**WORK ITEM**
Going through the data below, please show each line containing the string "builds".
--- RECORDS PROVIDED Enclosed Below ---
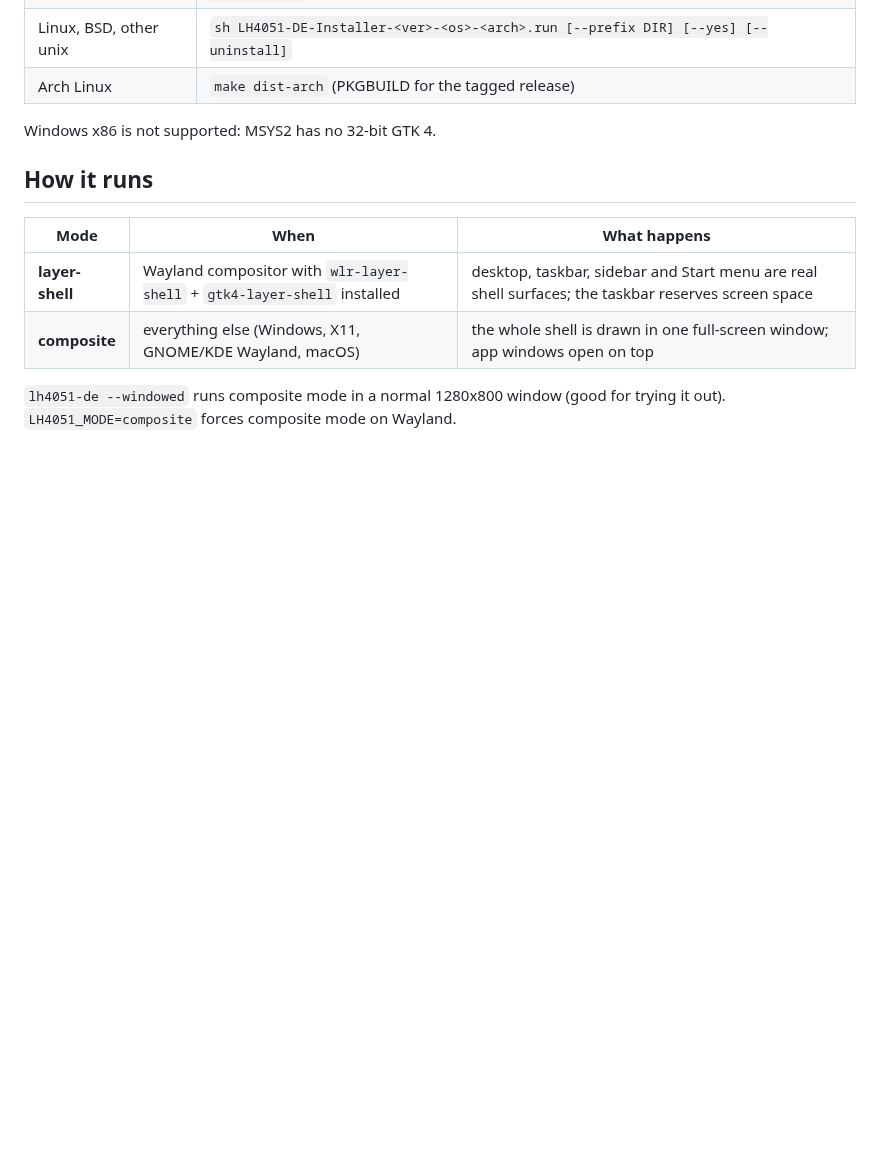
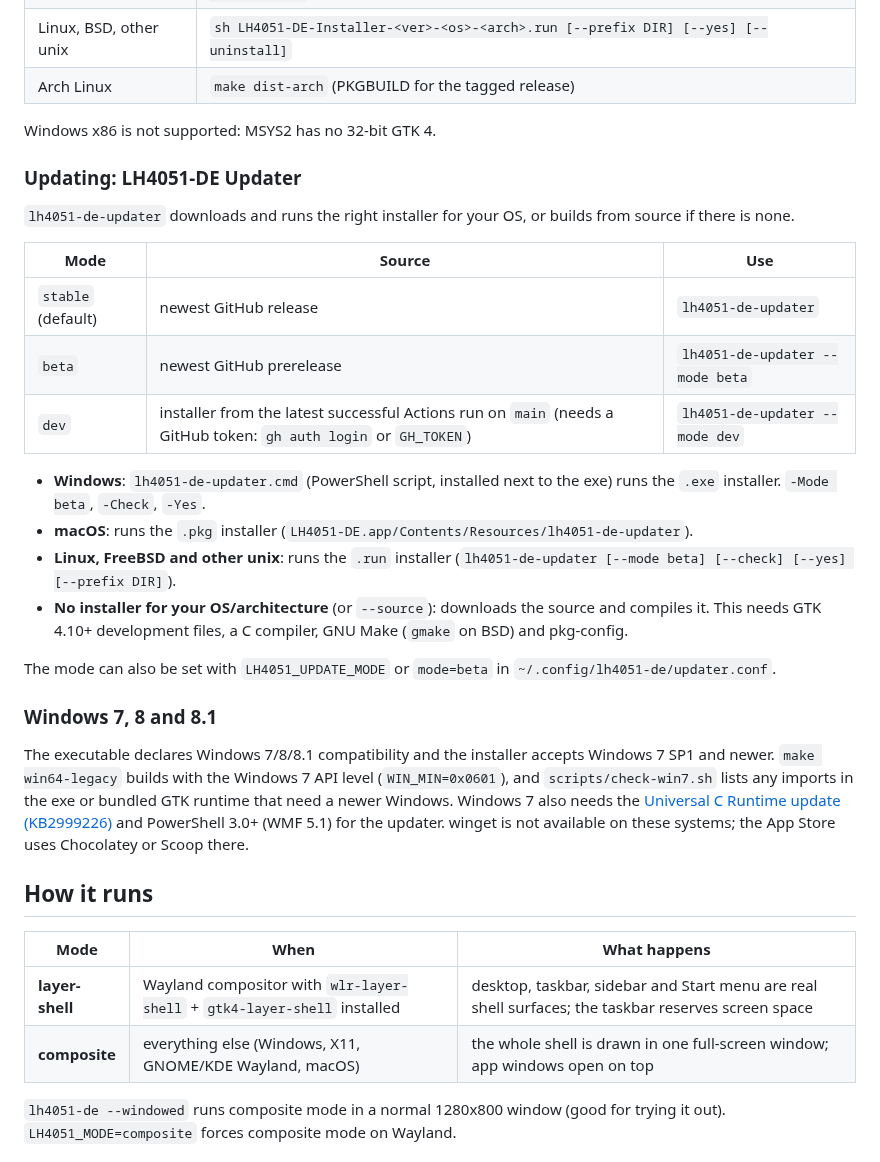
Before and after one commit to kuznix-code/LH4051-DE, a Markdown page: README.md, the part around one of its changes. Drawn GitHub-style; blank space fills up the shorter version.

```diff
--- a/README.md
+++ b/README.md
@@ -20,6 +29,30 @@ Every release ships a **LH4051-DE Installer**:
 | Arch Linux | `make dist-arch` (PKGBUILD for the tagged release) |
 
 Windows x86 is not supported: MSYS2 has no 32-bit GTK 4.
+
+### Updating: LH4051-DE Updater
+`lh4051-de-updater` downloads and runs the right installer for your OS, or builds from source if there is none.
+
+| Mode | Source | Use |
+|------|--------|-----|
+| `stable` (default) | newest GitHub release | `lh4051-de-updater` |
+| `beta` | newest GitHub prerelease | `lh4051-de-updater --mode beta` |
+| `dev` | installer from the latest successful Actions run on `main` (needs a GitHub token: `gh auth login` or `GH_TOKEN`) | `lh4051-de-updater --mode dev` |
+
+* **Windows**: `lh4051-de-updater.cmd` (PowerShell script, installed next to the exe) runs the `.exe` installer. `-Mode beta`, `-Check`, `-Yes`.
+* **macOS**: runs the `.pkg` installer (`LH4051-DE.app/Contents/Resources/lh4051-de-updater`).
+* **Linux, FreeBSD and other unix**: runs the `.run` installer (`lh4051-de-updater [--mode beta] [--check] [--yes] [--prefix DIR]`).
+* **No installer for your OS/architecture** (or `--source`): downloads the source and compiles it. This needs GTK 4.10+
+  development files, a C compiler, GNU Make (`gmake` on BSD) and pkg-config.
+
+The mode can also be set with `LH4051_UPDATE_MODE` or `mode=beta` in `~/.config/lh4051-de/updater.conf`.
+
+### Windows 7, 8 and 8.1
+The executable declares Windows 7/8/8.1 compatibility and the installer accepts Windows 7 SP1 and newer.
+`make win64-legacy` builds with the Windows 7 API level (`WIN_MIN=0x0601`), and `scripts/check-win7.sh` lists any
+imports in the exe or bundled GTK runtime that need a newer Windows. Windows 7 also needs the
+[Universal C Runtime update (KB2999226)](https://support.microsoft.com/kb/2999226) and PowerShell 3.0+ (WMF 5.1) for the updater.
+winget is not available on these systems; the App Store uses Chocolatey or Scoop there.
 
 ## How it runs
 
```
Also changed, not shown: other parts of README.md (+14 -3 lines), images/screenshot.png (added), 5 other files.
--- End of Enclosed RECORDS PROVIDED ---
--- RECORDS PROVIDED Enclosed Below ---
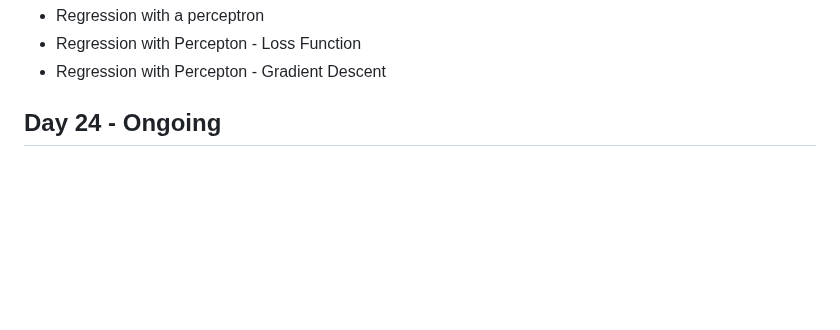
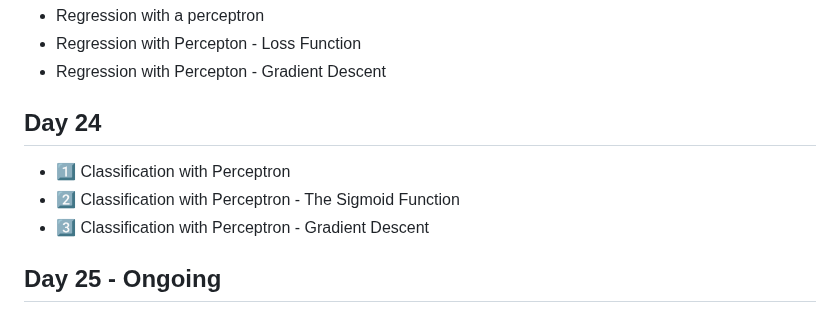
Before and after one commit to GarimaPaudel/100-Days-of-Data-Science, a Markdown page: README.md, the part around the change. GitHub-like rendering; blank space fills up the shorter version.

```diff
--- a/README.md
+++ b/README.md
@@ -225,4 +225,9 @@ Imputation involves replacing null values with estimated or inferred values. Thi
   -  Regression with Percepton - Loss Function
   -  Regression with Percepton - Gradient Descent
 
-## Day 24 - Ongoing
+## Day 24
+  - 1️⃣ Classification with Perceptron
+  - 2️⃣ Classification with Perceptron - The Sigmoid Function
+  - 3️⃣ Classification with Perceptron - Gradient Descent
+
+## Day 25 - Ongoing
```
--- End of Enclosed RECORDS PROVIDED ---
--- RECORDS PROVIDED Enclosed Below ---
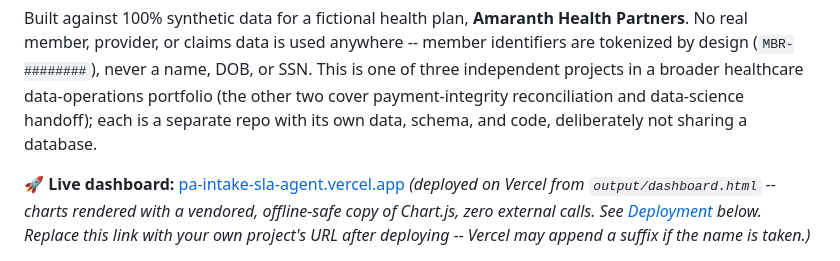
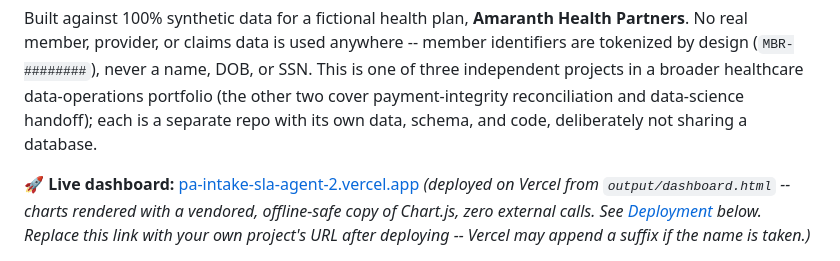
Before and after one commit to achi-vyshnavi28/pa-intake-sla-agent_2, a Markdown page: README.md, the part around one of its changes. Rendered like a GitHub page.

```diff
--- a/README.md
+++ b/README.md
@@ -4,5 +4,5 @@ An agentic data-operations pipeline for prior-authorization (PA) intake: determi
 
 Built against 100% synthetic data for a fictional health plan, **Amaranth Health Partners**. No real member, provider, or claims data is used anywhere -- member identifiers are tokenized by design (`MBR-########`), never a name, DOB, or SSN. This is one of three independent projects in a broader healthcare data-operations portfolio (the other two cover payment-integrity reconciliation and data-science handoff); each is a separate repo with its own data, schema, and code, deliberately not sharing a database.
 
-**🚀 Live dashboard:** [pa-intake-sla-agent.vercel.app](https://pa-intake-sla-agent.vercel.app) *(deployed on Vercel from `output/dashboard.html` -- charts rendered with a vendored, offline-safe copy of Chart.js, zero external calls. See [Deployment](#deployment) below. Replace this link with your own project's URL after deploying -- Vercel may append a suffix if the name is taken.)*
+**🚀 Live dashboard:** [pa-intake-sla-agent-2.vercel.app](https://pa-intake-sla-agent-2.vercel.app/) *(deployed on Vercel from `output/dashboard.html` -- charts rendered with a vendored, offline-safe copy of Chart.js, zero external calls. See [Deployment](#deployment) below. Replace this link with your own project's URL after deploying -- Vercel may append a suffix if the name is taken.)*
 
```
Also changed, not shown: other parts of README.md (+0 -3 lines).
--- End of Enclosed RECORDS PROVIDED ---
**RESPONSE TO THIS EXERCISE**
+`lh4051-de-updater` downloads and runs the right installer for your OS, or builds from source if there is none.
+`make win64-legacy` builds with the Windows 7 API level (`WIN_MIN=0x0601`), and `scripts/check-win7.sh` lists any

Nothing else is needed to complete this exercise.